- Canada's Agriculture Minister, Gerry Ritz, has officially warned the U.S. about retaliation if the U.S. pursues a voluntary scheme for country-of-origin labels (COOL), which was introduced into the Senate last month.
- "Senators (John) Hoeven and (Debbie) Stabenow's proposal in no way reflects Canada’s voluntary labeling regime – any suggestion of this is blatantly false. A voluntary regime as they propose does not require legislation. Should the United States move forward with their short-sighted proposal, Canada will have no choice but to impose billions of dollars of retaliatory tariffs on United States exports," Ritz said, according to Just-Food.
- The senators who introduced the voluntary COOL legislation said it could help the U.S. "satisfy its international trade arrangements and also 'empower' consumers by providing them with access to meats labeled 'product of the US,' Just-Food reported.
The only way for the U.S. to move forward without facing tariffs from Canada is a full repeal of COOL, which the House proposed in May.
The North American Meat Institute favors this move as well. According to Just-Food, "Speaking at the time, president and CEO Barry Carpenter insisted regulators could not 'waste precious time debating proposals other than full and simple repeal' given the threat of trade sanctions. 'Anything else jeopardizes important segments of the US economy and ultimately our consumers,' he insisted."

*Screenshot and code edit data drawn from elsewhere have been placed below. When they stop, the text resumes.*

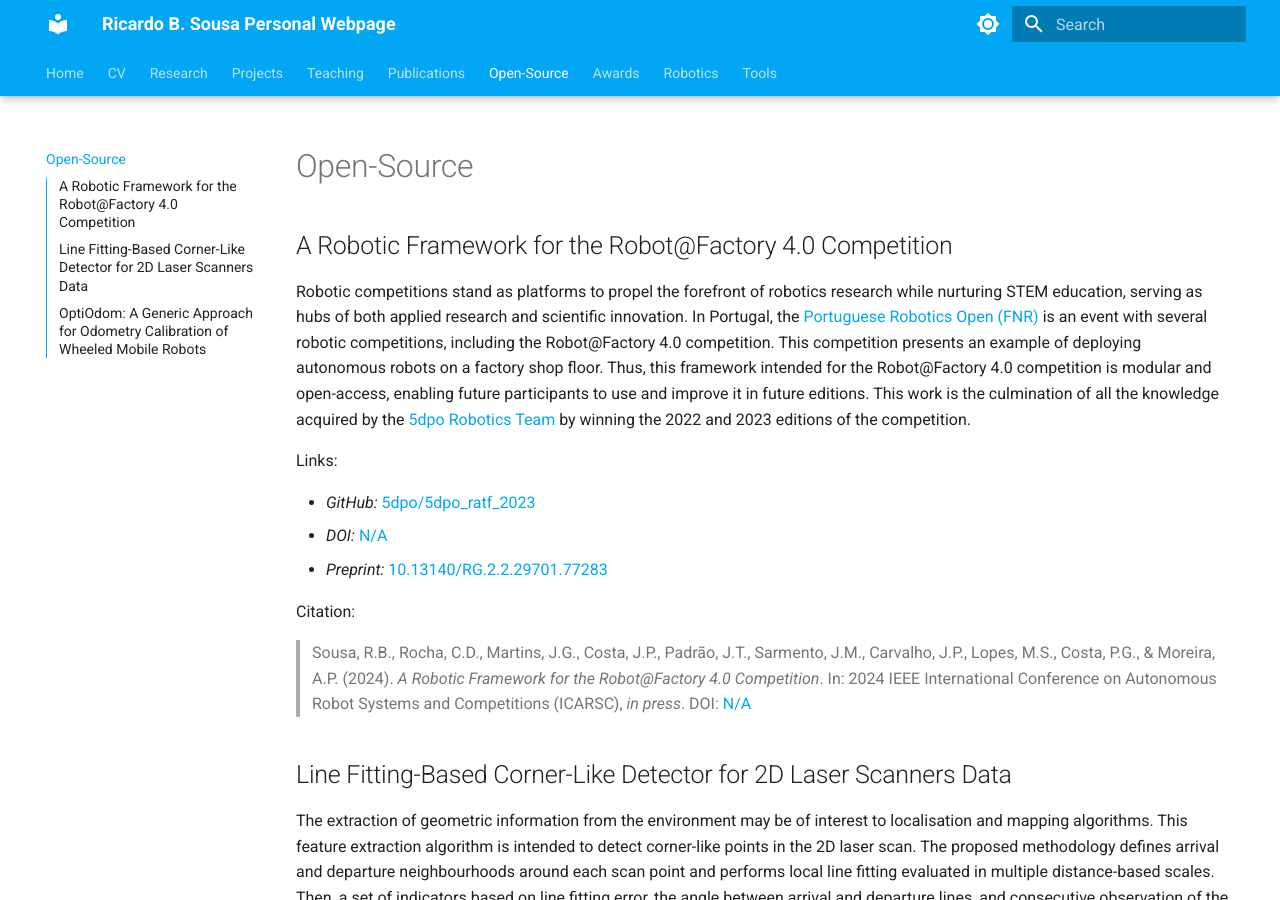
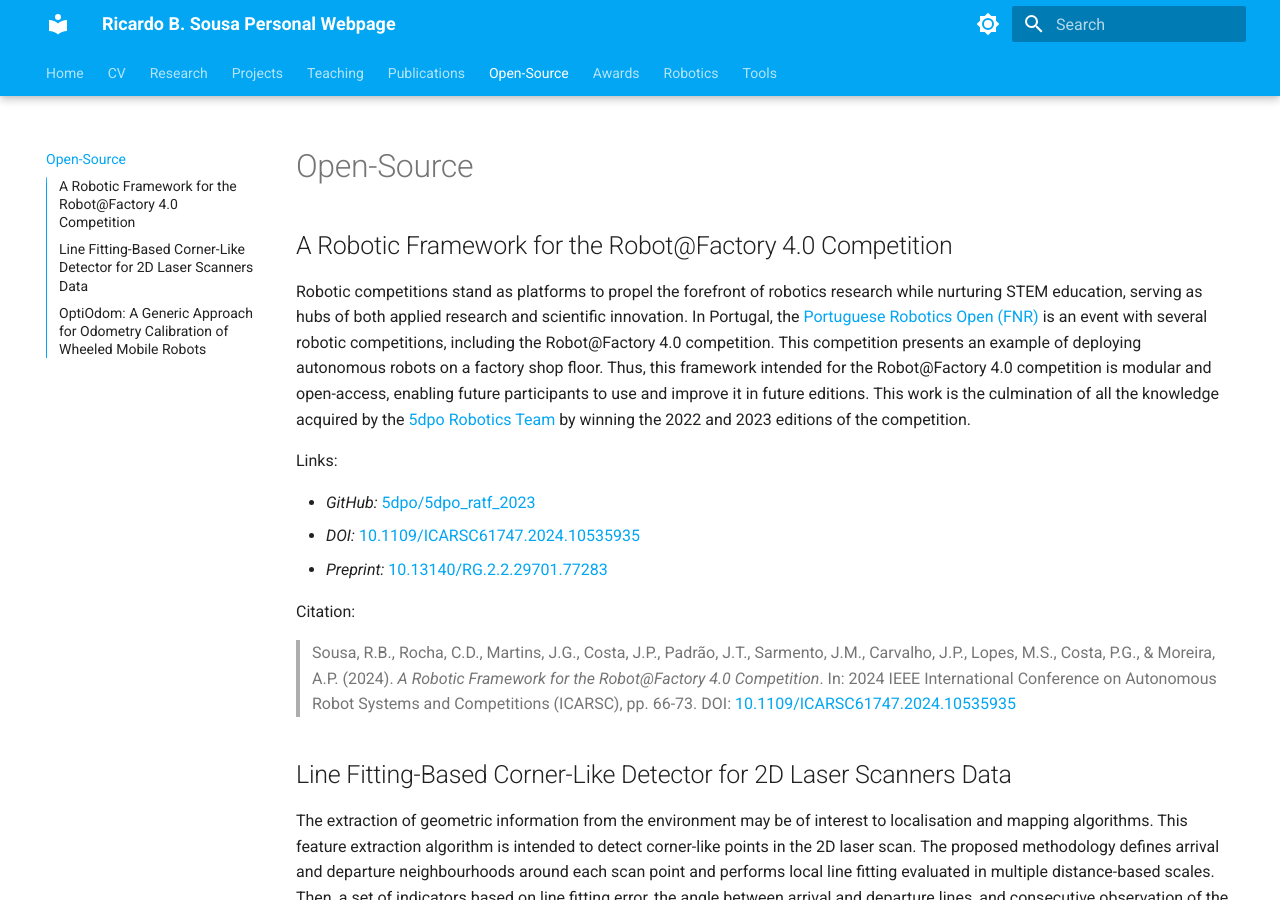
Before and after one commit to sousarbarb/sousarbarb.github.io, an MkDocs documentation site: the page built from docs/open-source.md, in a window 1280 px wide and 900 px high. Built offline with MkDocs 1.6.1 and Material for MkDocs 9.7.7, drawn with Linux system fonts in a browser that asks for light colours.

Commit message:
add ICARSC 5dpo R@F4.0 2023 conference paper

```diff
--- a/docs/open-source.md
+++ b/docs/open-source.md
@@ -17,7 +17,7 @@ acquired by the [5dpo Robotics Team](https://5dpo.github.io/) by winning the
 Links:
 
 - _GitHub:_ [5dpo/5dpo\_ratf\_2023](https://github.com/5dpo/5dpo_ratf_2023)
-- _DOI:_ [N/A](https://doi.org/)
+- _DOI:_ [10.1109/ICARSC61747.2024.10535935](https://doi.org/10.1109/ICARSC61747.2024.10535935)
 - _Preprint:_
   [10.13140/RG.2.2.29701.77283](https://doi.org/10.13140/RG.2.2.29701.77283)
 
@@ -28,8 +28,8 @@ Citation:
 > (2024).
 > _A Robotic Framework for the Robot@Factory 4.0 Competition_.
 > In: 2024 IEEE International Conference on Autonomous Robot Systems and
-> Competitions (ICARSC), _in press_.
-> DOI: [N/A](https://doi.org/)
+> Competitions (ICARSC), pp. 66-73.
+> DOI: [10.1109/ICARSC61747.2024.10535935](https://doi.org/10.1109/ICARSC61747.2024.10535935)
 
 ## Line Fitting-Based Corner-Like Detector for 2D Laser Scanners Data
 
```
Also changed, not shown: docs/publications.md (+2 -2 lines).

At this point legislators have to weigh which is more important: labeling or avoiding tariffs. Both will ultimately impact producers and consumers.